In the intervening decades, it has become an occasional footnote in Crowley history. At one point it was reportedly owned by two brothers who loathed each other – and make a visible demonstration of their rift by literally dividing the property in two with an internal wall.
The cult filmmaker Kenneth Anger, a Crowleyan disciple, visited the Abbey and attempted to preserve the murals. According to one Crowley biography, Crowley admirer and Led Zeppelin guitarist Jimmy Page also visited in the early 70s.
Certainly, with the revival in Crowley sparked by the Great Beast’s appearance on the album cover of the Beatle’s 1967 Sergeant Pepper, suddenly the Abbey began cropping up as a must-see on the occult tourism map of Europe.
However if Crowley’s admirers want to preserve the Abbey, then they need to act quickly. The house at Boleskine, once the site of a Fraser clan hunting lodge, is today a beautifully kept Georgian building. The Abbey appears to be lacking a saviour to stop it falling prey to developers.
Several years ago, the author of this article was told that several wealthy Russians with an interest in Crowley had bought the Abbey. It was even suggested the Sicilian tourism authority would help with the renovation.
If so, there is little sign of the new owners. The only tilt towards modernity is a television aerial fixed to a wall and the late 20th century litter left around.
So the Abbey, in its small way, looks set to become – like the ancient Green ruins, or the Greco-Roman amphitheatre at Taormina, or the Byzantine tombs that run under the town – just one more visible and decayed symbol of Sicily’s cosmopolitan inheritance.
We finished our visit to Cefalu with lunch at an outdoor restaurant overlooking the long, sweeping harbour wall. Old wooden fishing boats lurched at odd angles on the shingle alongside newer vessels. Out towards the horizon, the sea was dotted with the occasional white sails.
Occult enthusiasts and historians will doubtless continue to argue over the significance of the Abbey. Was it a bold but flawed attempt at a college of occult theory, or a slovenly and anarchic drug squat, remarkable only for pre-empting the flower power movement by four decades?
Beneath a clear sky, with a powerful September sun beating down, I was happy to leave that arcane debate to others and instead picture Crowley, garbed in magician’s robes, standing against the wooden shutter door.
As we left Cefalu, I looked back at the huge rock overhanging the old town, defiantly wild and raw on an island sustained by tourism.
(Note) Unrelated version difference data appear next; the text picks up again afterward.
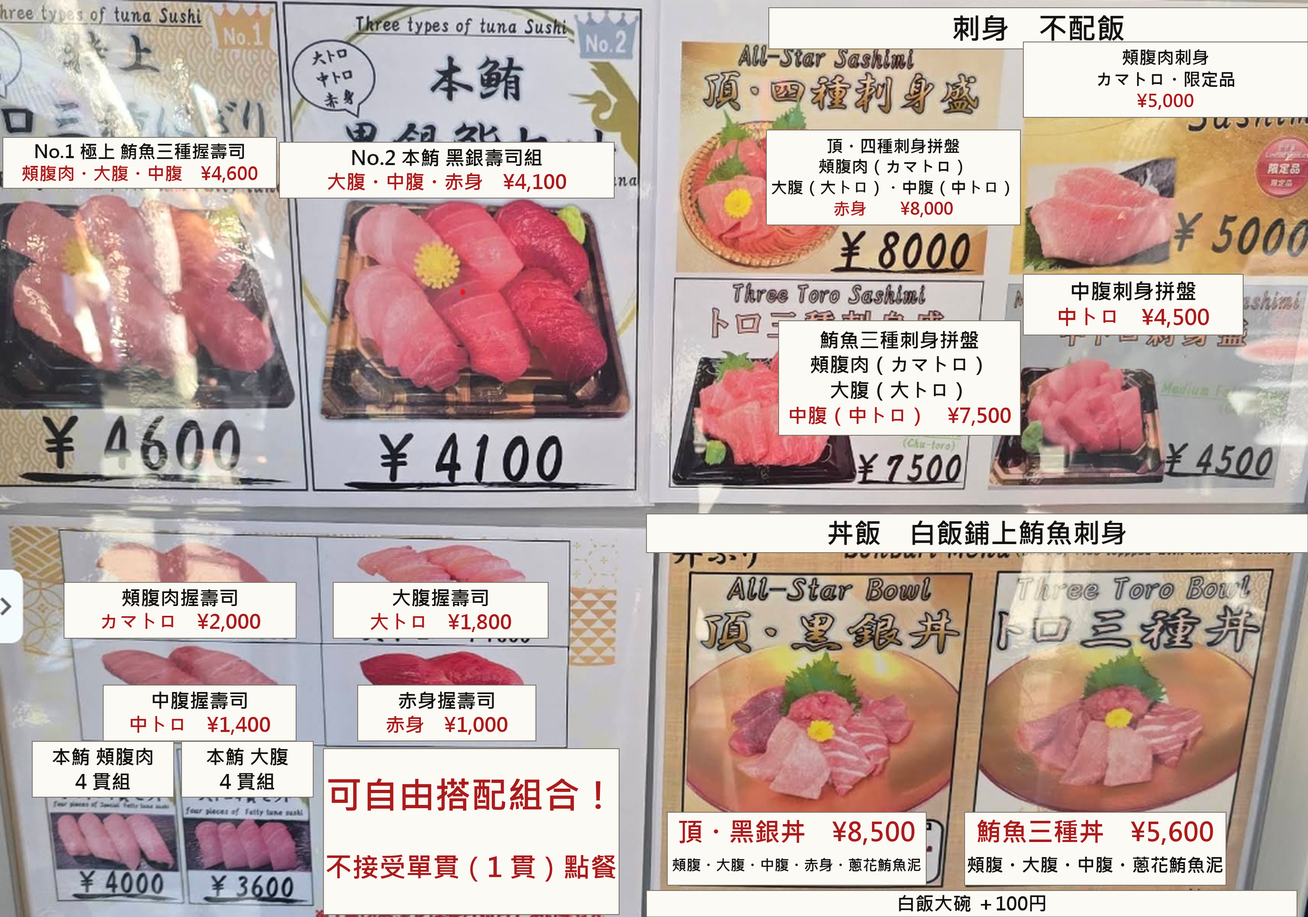
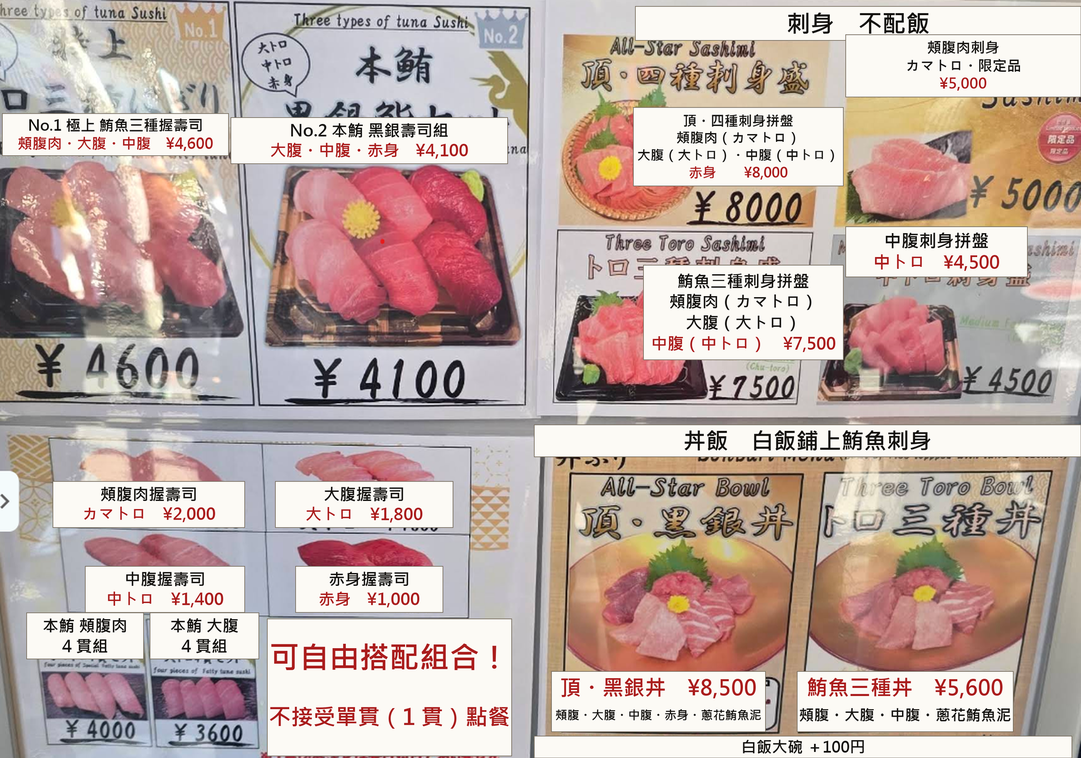
黑銀鮪屋菜單圖縮小以加快載入

diff --git a/scripts/kurogin_overlay.py b/scripts/kurogin_overlay.py
@@ -71,7 +71,7 @@ def main():
             d.text((X0 + (w - (r - l)) / 2 - l, cy - t), text, font=f, fill=COLORS[ck])
     out = "preview.png" if preview else OUT
     if not preview:
-        im = im.resize((int(im.width * 0.75), int(im.height * 0.75)), Image.LANCZOS)
+        im = im.resize((int(im.width * 0.62), int(im.height * 0.62)), Image.LANCZOS)
     im.save(out, optimize=True)
     print("saved", out, im.size, "格數", len(CELLS))
 

diff --git a/變動紀錄.md b/變動紀錄.md
@@ -1,6 +1,8 @@
 
 # 變動紀錄
 
+- **Modify** 2026/10/25 19:22:10 — 黑銀鮪屋菜單輸出縮放由 0.75 降為 0.62（3.36 MB → 2.56 MB），文字仍清晰。
+
 - **Modify** 2026/10/25 19:18:40 — `黑銀鮪屋 Menu ZH.png` 改版：原本「原圖＋下方中文面板」上下對不起來，改為中文直接疊印在海報的品名／價格位置（18 個標籤），壽司與刺身照片保留。涵蓋兩款套餐、四款刺身拼盤、四款單品握壽司、兩款 4 貫組、兩款丼飯，以及「可自由搭配組合／不接受單貫點餐」與「白飯大碗 ＋100円」的告示。
 
 - **Modify** 2026/10/25 18:56:40 — 日期導覽列改為兩行：上排「Day 1～Day 8」小字、下排「01/16」等日期（補前導零），圓角由 99px 改 12px 以配合兩行高度。手機寬度下仍可橫向捲動。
Fantastic outpourings of rock, as irregular and eccentric as the Englishman who once founded his own Abbey in their shadow.